** Opening PROVIDED INFORMATION block **

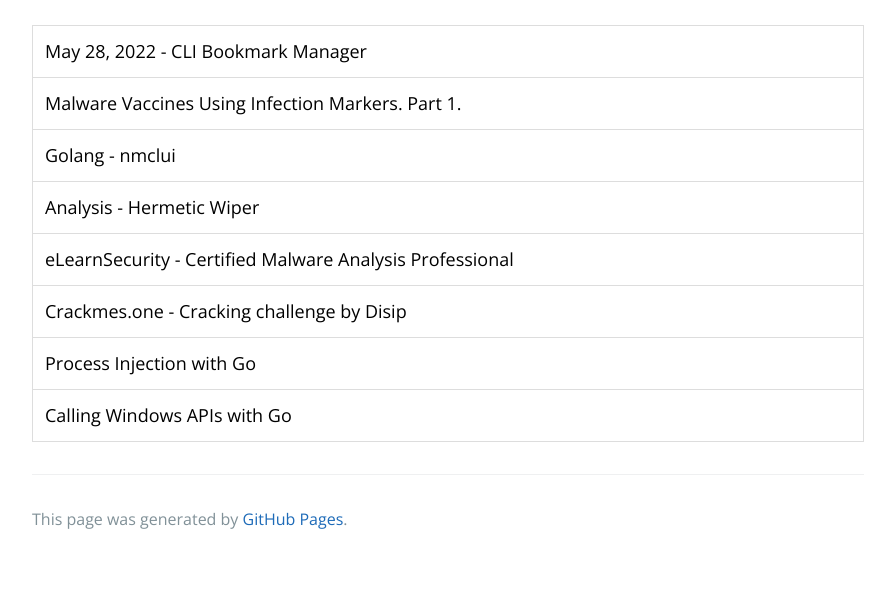
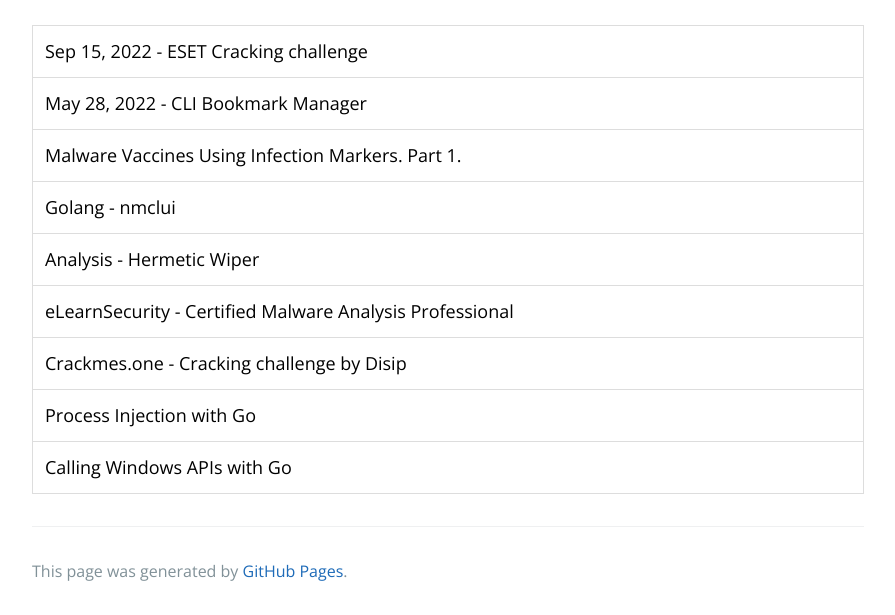
Before and after one commit to jairochavesb/blog, a Jekyll site: the page built from archives.md, in a window 1280 px wide, cut to the strip 509-1124 px from the top of the page. Shown: the whole strip, without its empty margins (192-1087 px from the left). Built offline with Jekyll 4.4.1, drawn with Linux system fonts in a browser that asks for light colours; before the commit the page ends 1072 px from its top, so only the background shows below that.

Commit message:
Update archives.md

```diff
--- a/archives.md
+++ b/archives.md
@@ -48,6 +48,7 @@ title: Jairo's Blog
 <input type="text" id="myInput" onkeyup="myFunction()" placeholder="Search post titles..." title="Type in a name">
 
 <ul id="myUL">
+  <li><a href="https://jairochavesb.github.io/blog/posts/2022/09/15/eset-cracking-challenge.html">Sep 15, 2022 - ESET Cracking challenge</a></li>
   <li><a href="https://jairochavesb.github.io/blog/posts/2022/05/28/bookmarks.html">May 28, 2022 - CLI Bookmark Manager</a></li>
   <li><a href="https://jairochavesb.github.io/blog/posts/2022/05/26/malware_vaccines_part1.html">Malware Vaccines Using Infection Markers. Part 1.</a></li>
   <li><a href="https://jairochavesb.github.io/blog/posts/2022/04/11/golang-nmclui.html">Golang - nmclui</a></li>
```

** Closing PROVIDED INFORMATION block **

* _EXERCISE BRIEF_: The records above must be repeated exactly, minus their pictures.

* _ANSWER SECTION_:
Before and after one commit to jairochavesb/blog, a Jekyll site: the page built from archives.md, in a window 1280 px wide, cut to the strip 509-1124 px from the top of the page. Shown: the whole strip, without its empty margins (192-1087 px from the left). Built offline with Jekyll 4.4.1, drawn with Linux system fonts in a browser that asks for light colours; before the commit the page ends 1072 px from its top, so only the background shows below that.

Commit message:
Update archives.md

```diff
--- a/archives.md
+++ b/archives.md
@@ -48,6 +48,7 @@ title: Jairo's Blog
 <input type="text" id="myInput" onkeyup="myFunction()" placeholder="Search post titles..." title="Type in a name">
 
 <ul id="myUL">
+  <li><a href="https://jairochavesb.github.io/blog/posts/2022/09/15/eset-cracking-challenge.html">Sep 15, 2022 - ESET Cracking challenge</a></li>
   <li><a href="https://jairochavesb.github.io/blog/posts/2022/05/28/bookmarks.html">May 28, 2022 - CLI Bookmark Manager</a></li>
   <li><a href="https://jairochavesb.github.io/blog/posts/2022/05/26/malware_vaccines_part1.html">Malware Vaccines Using Infection Markers. Part 1.</a></li>
   <li><a href="https://jairochavesb.github.io/blog/posts/2022/04/11/golang-nmclui.html">Golang - nmclui</a></li>
```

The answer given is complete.